Speaker Ryan’s bill allows the U.S. government to hold children and their families for months or even years in detention facilities and makes it easier to deport them.
The legislation also provides a 20-year pathway to citizenship for a limited number of Dreamers – tied to construction of the border wall. According to the Cato Institute, the bill would exclude roughly 80 percent of all Dreamers from being able to pursue a pathway to citizenship.
“Many Dreamers are from households struggling with hunger and poverty, and are the key financial supporters for their families,” Beckmann said.
Bread for the World is calling for increased efforts to address the push factors that force these families to come to the U.S., which will help them choose to either stay in their home countries or migrate lawfully. This includes passage of the Global Food Security Reauthorization Act, which would continue the U.S.’s work on global hunger and poverty – including efforts in Guatemala and Honduras.
“The $23 billion Speaker Ryan’s bill designates for the border wall would be better spent reducing hunger and violence in Central America,” Beckmann said. “Congress should pass a bipartisan immigration bill that would reduce hunger and poverty in the United States and address the reasons people flee their countries.”
The House of Representatives is scheduled to vote on the bill, as well as an immigration bill introduced by Rep. Bob Goodlatte (R-Va.), this week. Bread also opposes the Goodlatte bill.
These fact sheets provide a snapshot of hunger and poverty in the United States and in each state plus Washington, D.C.
Conflict is a main driver of the recent increase in hunger around the world and of forced migration. Hunger also contributes to conflict.
Dear Members of Congress,
As the president and Congress are preparing their plans for this year, almost 100 church leaders—from all the families of U.S. Christianity—are...
This devotional guide invites deepened relationship with and among Pan-African people and elected leaders in the mission to end hunger and poverty.
Thank you for inviting me to preach here at Duke University Chapel. And I especially want to thank the Bread for the World members who have come this morning.
Bruce Puckett urged...
Bread for the World and its partners are asking Congress to provide $200 million for global nutrition in the fiscal year 2020 budget.
How do the 2020 Top Democratic Presidential Primary Candidates Promote Racial Equity to End Hunger? As you consider candidates in the 2020 election, we urge you to consider the importance of promoting racial equity to end hunger in the United States.

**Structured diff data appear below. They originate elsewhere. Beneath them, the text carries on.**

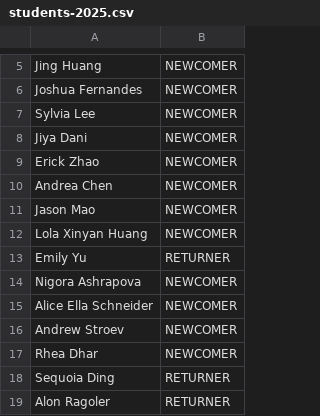
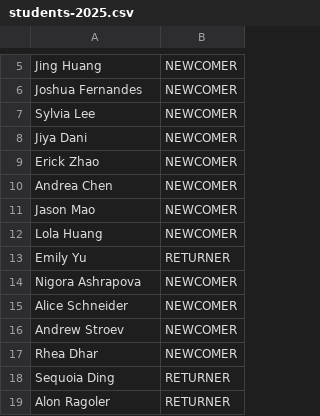
Before and after one commit to krzhang/sparc-scheduler, a CSV file: students-2025.csv, drawn as a sheet; only a part is shown, gaps mark what is left out.

```diff
--- a/students-2025.csv
+++ b/students-2025.csv
@@ -11,6 +11,6 @@ Andrea Chen,NEWCOMER
 Jason Mao,NEWCOMER
-Lola Xinyan Huang,NEWCOMER
+Lola Huang,NEWCOMER
 Emily Yu,RETURNER
 Nigora Ashrapova,NEWCOMER
-Alice Ella Schneider,NEWCOMER
+Alice Schneider,NEWCOMER
 Andrew Stroev,NEWCOMER
```
Also changed, not shown: 2 other files.
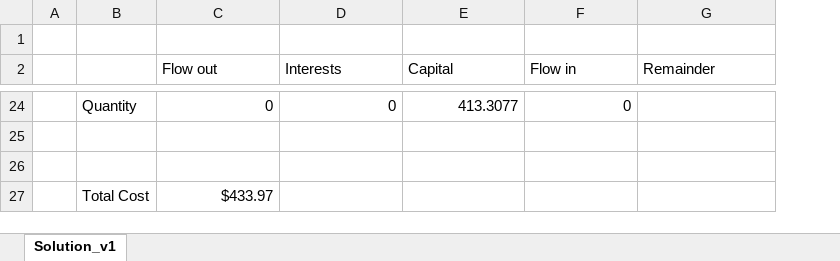
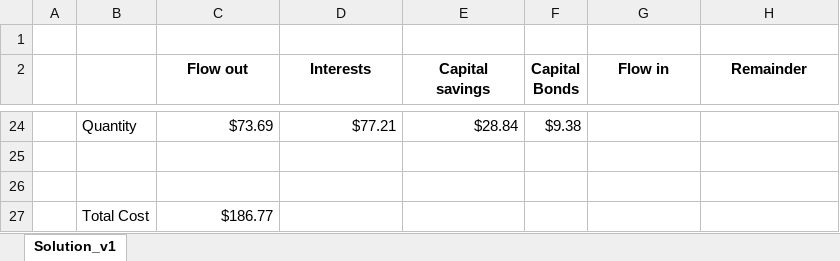
Before and after one commit to lucacolombomsia/optimization_hw, an Excel workbook: HW2/Exercise2.xlsx, sheet Solution_v1, drawn as a sheet; only a part is shown, gaps mark what is left out; values as stored, in another font and other column widths than the file's, no borders; charts and pictures not drawn; addresses are those after the commit; ↵ is a line break in a cell; the diff covers the shown part only; the diff names each change by its address in the sheet, - before the commit and + after, or states it on an @@ line.

Commit message:
fixed big mistake in exercise2

```diff
--- a/HW2/Exercise2.xlsx (sheet Solution_v1)
+++ b/HW2/Exercise2.xlsx (sheet Solution_v1)
+column F (Capital Bonds), row 24: $9.38
@@ C2:E2 bold: off → on, alignment: left → center @@
-E2: Capital
+E2: Capital ↵ savings
@@ G2:H2 bold: off → on, alignment: left → center @@
-C24 (Flow out): 0
+C24 (Flow out): $73.69
-D24 (Interests): 0
+D24 (Interests): $77.21
-E24 (Capital savings): 413.3077
+E24 (Capital savings): $28.84
-G24 (Flow in): 0
+G24 (Flow in): (empty)
-C27 (Flow out): $433.97
+C27 (Flow out): $186.77
```
Also changed, not shown: 61 edited cells elsewhere in this sheet, charts or pictures, HW2/Exercise1.xlsx.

In 2017, 11.8 percent of households in the U.S.—40 million people—were food-insecure, meaning that they were unsure at some point during the year about how they would provide for their next meal.